● About this task
Pictures stay out of the copy, and everything else in the data below is repeated exactly.

--- START ---

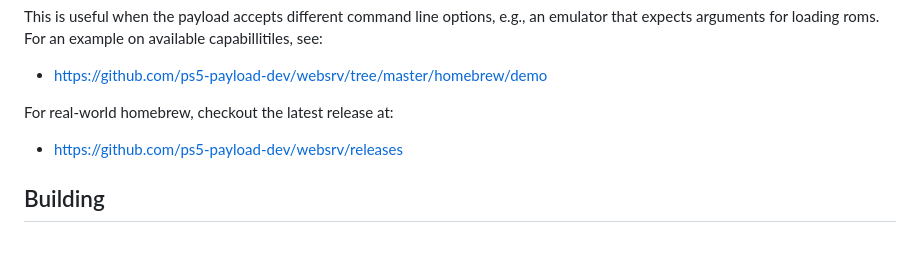
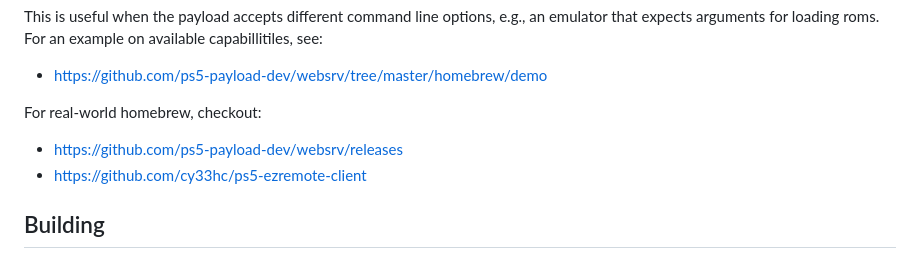
Before and after one commit to ps5-payload-dev/websrv, a Markdown page: README.md, the part around the change. GitHub-like rendering.

Commit message:
readme: link to more real-world homebrew

```diff
--- a/README.md
+++ b/README.md
@@ -44,8 +44,9 @@ an emulator that expects arguments for loading roms. For an example on
 available capabillitiles, see:
 - https://github.com/ps5-payload-dev/websrv/tree/master/homebrew/demo
 
-For real-world homebrew, checkout the latest release at:
+For real-world homebrew, checkout:
 - https://github.com/ps5-payload-dev/websrv/releases
+- https://github.com/cy33hc/ps5-ezremote-client
 
 ## Building
 Assuming you have the [ps5-payload-packbrew][packbrew] SDK installed on a Debian-flavored
```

--- END ---

● Solution for this exercise
Before and after one commit to ps5-payload-dev/websrv, a Markdown page: README.md, the part around the change. GitHub-like rendering.

Commit message:
readme: link to more real-world homebrew

```diff
--- a/README.md
+++ b/README.md
@@ -44,8 +44,9 @@ an emulator that expects arguments for loading roms. For an example on
 available capabillitiles, see:
 - https://github.com/ps5-payload-dev/websrv/tree/master/homebrew/demo
 
-For real-world homebrew, checkout the latest release at:
+For real-world homebrew, checkout:
 - https://github.com/ps5-payload-dev/websrv/releases
+- https://github.com/cy33hc/ps5-ezremote-client
 
 ## Building
 Assuming you have the [ps5-payload-packbrew][packbrew] SDK installed on a Debian-flavored
```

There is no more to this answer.